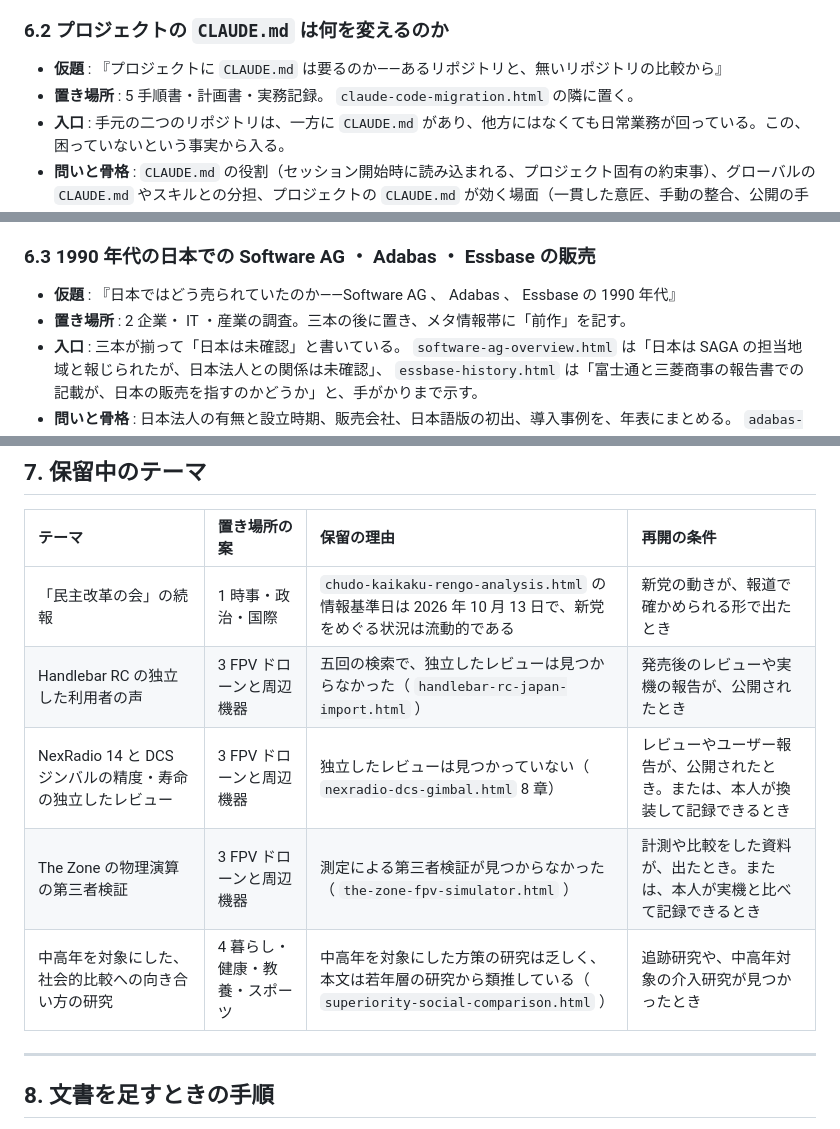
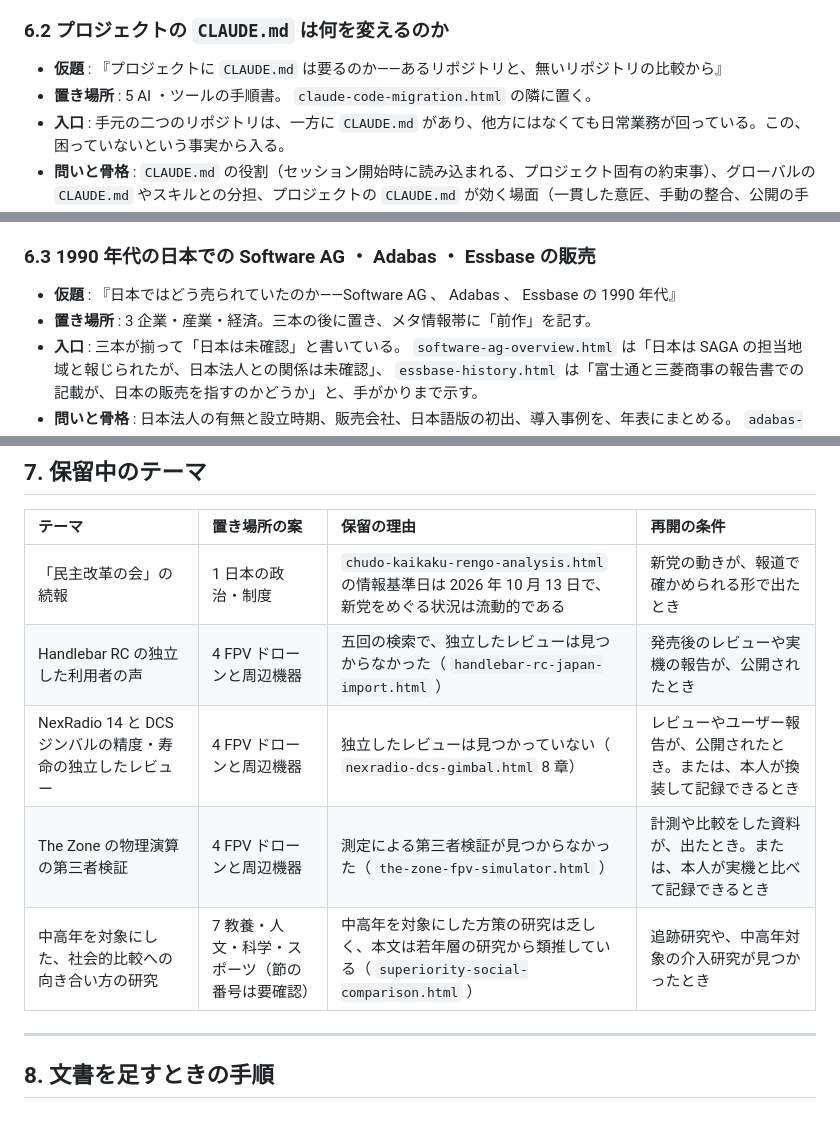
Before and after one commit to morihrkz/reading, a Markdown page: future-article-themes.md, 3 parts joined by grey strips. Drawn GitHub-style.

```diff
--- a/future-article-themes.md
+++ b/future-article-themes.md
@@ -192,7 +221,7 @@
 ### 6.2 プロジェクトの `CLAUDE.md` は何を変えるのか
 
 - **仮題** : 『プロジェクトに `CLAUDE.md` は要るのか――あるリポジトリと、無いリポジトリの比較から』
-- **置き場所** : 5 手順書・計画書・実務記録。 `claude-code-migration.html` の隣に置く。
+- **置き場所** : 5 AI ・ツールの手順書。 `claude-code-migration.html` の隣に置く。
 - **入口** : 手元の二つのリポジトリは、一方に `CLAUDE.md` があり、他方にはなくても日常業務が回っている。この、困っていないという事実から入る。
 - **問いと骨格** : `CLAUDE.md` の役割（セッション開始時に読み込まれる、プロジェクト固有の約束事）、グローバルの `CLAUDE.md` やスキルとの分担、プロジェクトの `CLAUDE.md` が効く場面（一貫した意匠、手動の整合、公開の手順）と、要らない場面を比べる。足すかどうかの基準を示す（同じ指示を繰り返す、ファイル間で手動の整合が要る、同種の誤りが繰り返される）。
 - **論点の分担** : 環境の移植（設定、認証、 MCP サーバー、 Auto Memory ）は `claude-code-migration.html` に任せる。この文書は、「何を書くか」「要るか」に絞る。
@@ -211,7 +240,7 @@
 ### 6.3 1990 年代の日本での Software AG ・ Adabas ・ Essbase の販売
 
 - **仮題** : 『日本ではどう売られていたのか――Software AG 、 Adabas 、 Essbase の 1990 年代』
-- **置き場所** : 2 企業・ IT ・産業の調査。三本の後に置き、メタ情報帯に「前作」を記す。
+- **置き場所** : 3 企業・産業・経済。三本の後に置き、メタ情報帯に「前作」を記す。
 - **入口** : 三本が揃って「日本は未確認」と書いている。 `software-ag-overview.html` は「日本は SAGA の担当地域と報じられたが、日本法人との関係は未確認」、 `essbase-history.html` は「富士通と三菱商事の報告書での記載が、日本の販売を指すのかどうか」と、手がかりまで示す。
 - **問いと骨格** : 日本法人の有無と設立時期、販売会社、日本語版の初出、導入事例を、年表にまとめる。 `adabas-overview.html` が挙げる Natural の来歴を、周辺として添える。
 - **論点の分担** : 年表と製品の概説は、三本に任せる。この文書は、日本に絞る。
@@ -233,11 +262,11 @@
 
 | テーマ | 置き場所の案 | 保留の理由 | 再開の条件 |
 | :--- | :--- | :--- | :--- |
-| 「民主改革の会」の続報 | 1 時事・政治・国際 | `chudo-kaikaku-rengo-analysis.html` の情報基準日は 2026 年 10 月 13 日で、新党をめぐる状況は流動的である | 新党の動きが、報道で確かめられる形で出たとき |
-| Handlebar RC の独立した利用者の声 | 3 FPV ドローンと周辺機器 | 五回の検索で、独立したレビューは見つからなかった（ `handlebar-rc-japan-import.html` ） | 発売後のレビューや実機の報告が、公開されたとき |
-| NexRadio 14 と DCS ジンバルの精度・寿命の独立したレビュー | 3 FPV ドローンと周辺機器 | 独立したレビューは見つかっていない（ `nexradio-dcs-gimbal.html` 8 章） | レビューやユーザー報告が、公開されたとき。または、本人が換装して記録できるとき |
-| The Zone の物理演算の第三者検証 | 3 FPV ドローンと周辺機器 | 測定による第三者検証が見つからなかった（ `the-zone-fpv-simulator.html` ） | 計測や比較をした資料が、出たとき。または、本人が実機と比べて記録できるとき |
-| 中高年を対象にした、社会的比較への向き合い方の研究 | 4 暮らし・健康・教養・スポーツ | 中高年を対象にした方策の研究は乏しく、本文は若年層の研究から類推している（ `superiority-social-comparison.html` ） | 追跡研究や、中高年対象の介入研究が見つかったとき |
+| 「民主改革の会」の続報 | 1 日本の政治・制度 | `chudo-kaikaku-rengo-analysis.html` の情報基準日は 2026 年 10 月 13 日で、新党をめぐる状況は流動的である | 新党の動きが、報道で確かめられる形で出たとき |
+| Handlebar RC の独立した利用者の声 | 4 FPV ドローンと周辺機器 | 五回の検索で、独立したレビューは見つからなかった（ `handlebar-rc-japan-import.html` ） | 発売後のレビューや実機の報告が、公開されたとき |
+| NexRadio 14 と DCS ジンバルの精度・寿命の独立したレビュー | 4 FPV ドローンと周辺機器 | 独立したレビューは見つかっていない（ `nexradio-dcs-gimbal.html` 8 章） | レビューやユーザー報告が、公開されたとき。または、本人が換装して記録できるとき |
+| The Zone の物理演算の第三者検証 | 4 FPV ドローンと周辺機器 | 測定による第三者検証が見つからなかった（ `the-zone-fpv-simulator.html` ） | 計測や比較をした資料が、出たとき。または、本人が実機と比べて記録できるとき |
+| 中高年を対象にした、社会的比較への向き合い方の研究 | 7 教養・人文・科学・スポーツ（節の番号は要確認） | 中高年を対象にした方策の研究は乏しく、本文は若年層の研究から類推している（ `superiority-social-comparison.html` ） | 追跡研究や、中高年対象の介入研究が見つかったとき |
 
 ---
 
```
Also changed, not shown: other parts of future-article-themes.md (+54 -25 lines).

-*-

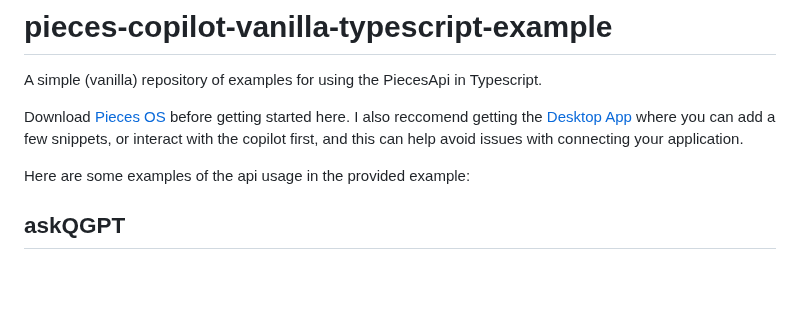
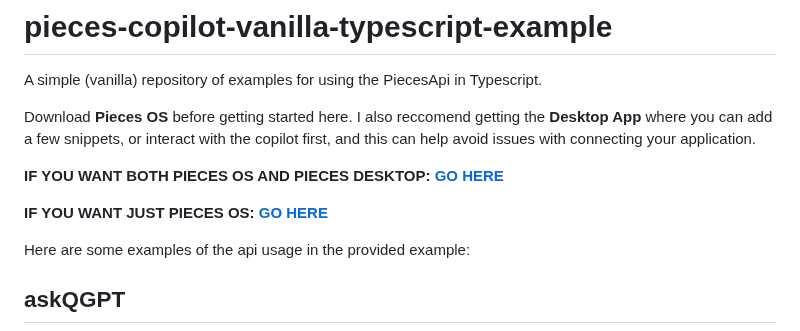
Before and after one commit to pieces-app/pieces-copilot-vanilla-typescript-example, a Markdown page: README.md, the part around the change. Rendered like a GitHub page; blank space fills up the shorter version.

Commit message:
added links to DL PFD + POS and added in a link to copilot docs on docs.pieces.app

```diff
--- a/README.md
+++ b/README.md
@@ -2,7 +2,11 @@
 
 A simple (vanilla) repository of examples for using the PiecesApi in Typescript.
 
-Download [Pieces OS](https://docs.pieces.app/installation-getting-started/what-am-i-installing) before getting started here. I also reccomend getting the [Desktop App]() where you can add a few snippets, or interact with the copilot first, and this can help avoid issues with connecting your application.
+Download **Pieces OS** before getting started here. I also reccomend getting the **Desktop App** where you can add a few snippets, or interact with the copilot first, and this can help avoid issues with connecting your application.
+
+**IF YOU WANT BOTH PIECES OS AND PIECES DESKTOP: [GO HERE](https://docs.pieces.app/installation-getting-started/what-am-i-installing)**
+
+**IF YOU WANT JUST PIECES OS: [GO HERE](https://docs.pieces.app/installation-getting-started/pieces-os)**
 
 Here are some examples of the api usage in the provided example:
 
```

-*-

## Work to be completed
State how many lines in the material contain "計測や比較をした資料が", giving nothing besides the count.

## Solution to the exercise
2